- Added value? Initially we wondered what added value Jetpack could give to our sites – we were already using Google Analytics, Gravity Forms, ShareDaddy, and had no need for our (nonexistent) math equations to look beautiful.
Jetpack’s comments feature, released in June 2012, enables your visitors to use WordPress.com, Twitter, or Facebook accounts when commenting on your site. I love this idea because it allows visitors to your site to maximize their commenting potential by linking their comments to their homes online! However, I had two major issues using this feature.
- I couldn’t use the feature out of the box. I clicked activate but nothing happened in the comments area. Apparently, the plugin only works with the comment_form() function so I had to go into my comments.php file and modify the function to get it to work.

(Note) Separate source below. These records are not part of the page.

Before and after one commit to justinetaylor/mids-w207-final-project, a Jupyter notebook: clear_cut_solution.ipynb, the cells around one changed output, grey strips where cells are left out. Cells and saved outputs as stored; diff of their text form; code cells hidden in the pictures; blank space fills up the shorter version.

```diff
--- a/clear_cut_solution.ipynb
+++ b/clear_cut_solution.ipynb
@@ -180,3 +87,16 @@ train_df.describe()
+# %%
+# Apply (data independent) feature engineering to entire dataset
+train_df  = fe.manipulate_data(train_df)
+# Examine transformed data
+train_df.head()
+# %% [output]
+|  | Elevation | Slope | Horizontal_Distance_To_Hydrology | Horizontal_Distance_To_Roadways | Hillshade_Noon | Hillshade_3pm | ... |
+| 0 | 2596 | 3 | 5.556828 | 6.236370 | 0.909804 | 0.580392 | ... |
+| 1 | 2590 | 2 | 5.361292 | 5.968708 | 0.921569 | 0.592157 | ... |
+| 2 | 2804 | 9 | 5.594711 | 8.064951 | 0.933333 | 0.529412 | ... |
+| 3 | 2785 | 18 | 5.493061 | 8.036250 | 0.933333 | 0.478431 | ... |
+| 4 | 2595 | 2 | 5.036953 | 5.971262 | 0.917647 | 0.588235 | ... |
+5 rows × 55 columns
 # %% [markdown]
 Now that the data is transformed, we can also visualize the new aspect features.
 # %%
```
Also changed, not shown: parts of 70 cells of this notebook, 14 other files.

- My other qualm is that the email, name, and website fields are hidden by default and only appear once you’ve clicked in the message area. Commenters want to tell you who they are – they want to leave their name and website when they comment and it’s very disorienting when they don’t see those fields immediately. I think commenters are used to a certain commenting structure which worked well. Like they say, if it ain’t broke, don’t fix it. I wanted to change the comments form so that by default it is always open, but I couldn’t find an option within Jetpack nor could I find anyone else even discussing that they have an issue with it, let alone a way to fix it.
An alternative: If you want an alternative stand-alone plugin for socially connected comments, try Mailchimp’s Social Plugin for WordPress.
There has been a major lack of a good photo gallery and/or slideshow in WordPress.org for a long time. The native gallery has great potential for adding nice photo galleries to your site, but it’s still a long way off. Currently, when you insert a gallery into a page or post, and click on a thumbnail, it takes you to a bigger version of the image on a separate page. Not great.
Meanwhile, we’ve always looked at the image options at WordPress.com with a bit of jealousy. So, we were really excited to see Jetpack’s newest carousel feature, which turns the native WordPress photo gallery into a beautiful viewer.
There are a couple of things that bother me about the new carousel. First, I don’t like the placement and size of the X for closing the viewer. In my experience, every single photo viewer has the closing X in the top right corner, but this carousel placed it in the top left corner, causing a nanosecond of helplessness before I figured out how to close it. And… why so small?
Second, I think it isn’t clear that when you click on a thumbnail you’ll get to a viewer. It’s possible that images should be lined up differently in order to make it clear that there is a slideshow view available.
I’ve created an example here of the carousel. Click on any of the thumbnails below to see the carousel for the native WP gallery in action:
An alternative: Carousel without Jetpack: A few days ago, WPBeginner forked the Carousel module from Jetpack and offered it as a stand-alone plugin! And he says if Jetpack upgrades the feature, he’ll upgrade his plugin. Yay!
Conclusions: A plugin for non-techy people?
I wish I could see only the positive aspects in this plugin. WordPress.com is working hard to give out nice free plugins and with the newest Jetpack’s comments and carousel features, I am really tempted to start using it on our clients’ sites. But for now, I can’t bring myself to add 13 plugins to all their sites and I don’t want to have to connect WordPress.com accounts to use all of them! I wouldn’t even know which WordPress.com account to connect it to since our clients usually don’t have one and it feels weird to connect it to our account.
On the other hand, I wonder if maybe we aren’t the target audience for Jetpack. We are developers, creating custom sites from scratch. For us the plugin is bulky, providing unnecessary features and feeling possibly big brotherish. But maybe Jetpack opens up more options to lo-tech users of self-hosted WordPress sites who will love having the ability to install 13 plugins in one click.
Do you use Jetpack? What do you see as the pros and cons?